The first reward was the most spectacular sight of the trip. Ten miles to the east of the lake and 20 miles east of Highway 395, where we turned south toward Benton, we witnessed the snow-capped Sierras reflected in the glass-like surface of Mono Lake. In flight planning, I had worked out that position hoping for the best possible shot and was not disappointed. At 9500, we were only 2500 feet AGL over the high plateau, giving a shallow azimuth on the view. With 60 miles of visibility, we had a beautifully clear depth of field.

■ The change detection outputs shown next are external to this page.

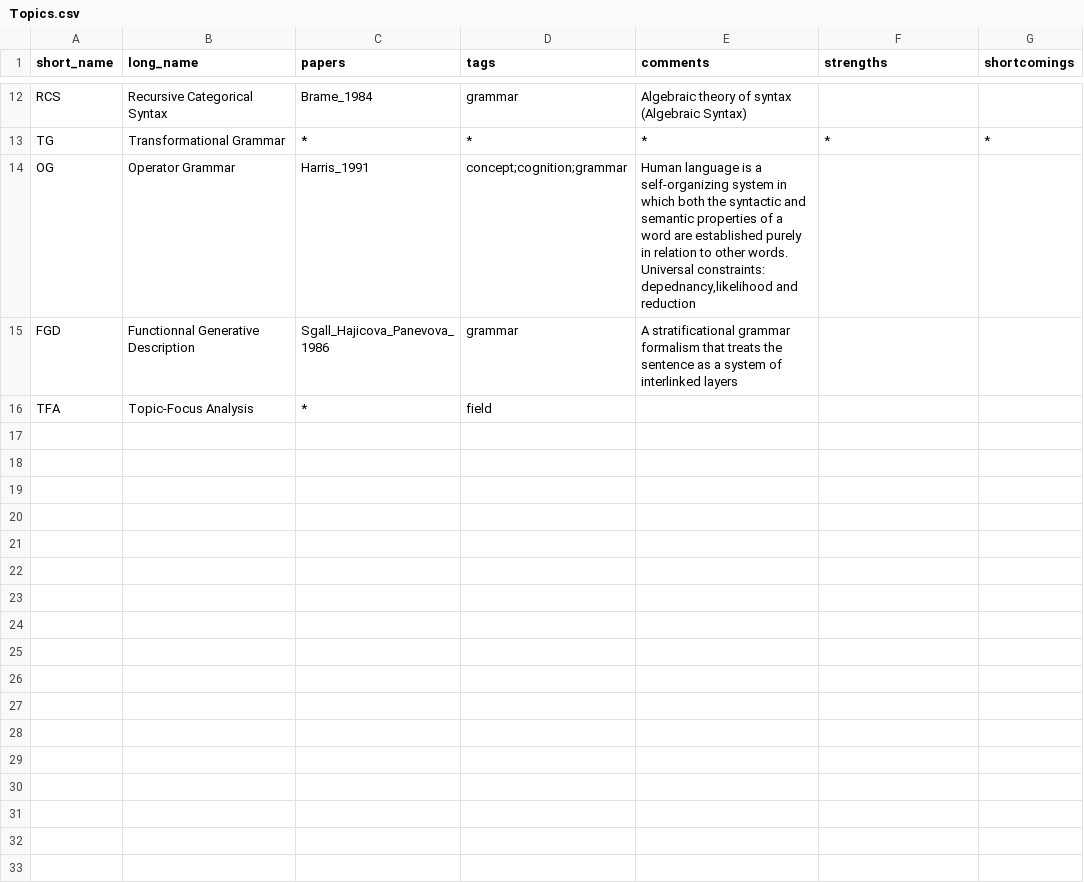
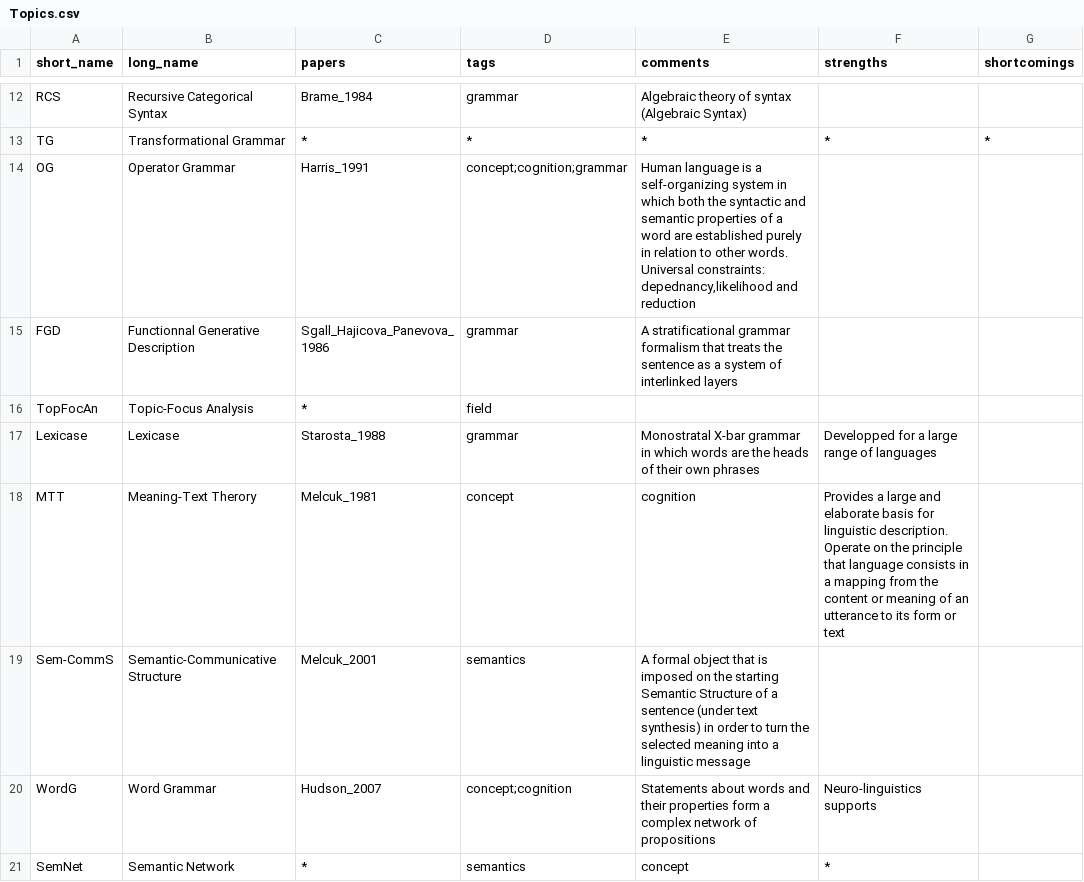
Before and after one commit to Valentin-D-Richard/CL-Benchmarking, a CSV file: Topics.csv, drawn as a sheet; only a part is shown, gaps mark what is left out.

Commit message:
Update Topics.csv

```diff
--- a/Topics.csv
+++ b/Topics.csv
@@ -15,2 +15,7 @@ OG,Operator Grammar,Harris_1991,concept;cognition;grammar,"Human language is a s
 FGD,Functionnal Generative Description,Sgall_Hajicova_Panevova_1986,grammar,"A stratificational grammar formalism that treats the sentence as a system of interlinked layers","",""
-TFA,Topic-Focus Analysis,*,field,,,
+TopFocAn,Topic-Focus Analysis,*,field,,,
+Lexicase,Lexicase,Starosta_1988,grammar,"Monostratal X-bar grammar in which words are the heads of their own phrases","Developped for a large range of languages",""
+MTT,Meaning-Text Therory,Melcuk_1981,concept,cognition,"Provides a large and elaborate basis for linguistic description. Operate on the principle that language consists in a mapping from the content or meaning of an utterance to its form or text","",""
+Sem-CommS,Semantic-Communicative Structure,Melcuk_2001,semantics,"A formal object that is imposed on the starting Semantic Structure of a sentence (under text synthesis) in order to turn the selected meaning into a linguistic message","",""
+WordG,Word Grammar,Hudson_2007,concept;cognition,"Statements about words and their properties form a complex network of propositions","Neuro-linguistics supports",""
+SemNet,Semantic Network,*,semantics,concept,*,"",""
```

On the ground in Bishop, we debriefed the leg over lunch. We had traveled 295 nautical miles in two hours and 20 minutes aloft and seen some of the greatest natural wonders in the western US. The return to LA down the Owen’s Valley yielded more great views, including the east face of Mt. Whitney, the highest point in the lower 48. The complete trip covered 784 nautical miles in just 6.5 hours aloft. Had Ryan had to drive, he would have spent 10 hours in the car at least, viewing the brake lights of a tractor trailer most of the way. His trip to Merced had given us the opportunity, but we definitely made the most of it.
- My Adventure: circumnavigating the Sierra-Nevada Mountain Range - April 10, 2015
Very enjoyable reading. A flight to duplicate someday. Thanks.
I’ve done the track from Wellington to LA (Whiteman/KWHP) a few times and it is absolutely spectacular. It’s odd to be at 12,500 msl and still be looking UP at the mountains. One thing to bear in mind, the Mono Lake/Mammoth/Owens Valley area can be extra challenging when the prevailing westerlies are blowing hard across the Sierras and then into the White Mountains; two ranges with peaks ranging from 12,000 to 14,000 and separated by 50 miles. The mountain wave and accompanying clear air turbulence can rattle your teeth. This is the route where Steve Fossett crashed and more than one lesser experienced pilot has come to grief.
Awesome stuff Arlo! One of my favorite all-time lazy day (no wind day!) flights of all time is flying from LA to Mammoth, stopping at all the Owens Valley airports along the way.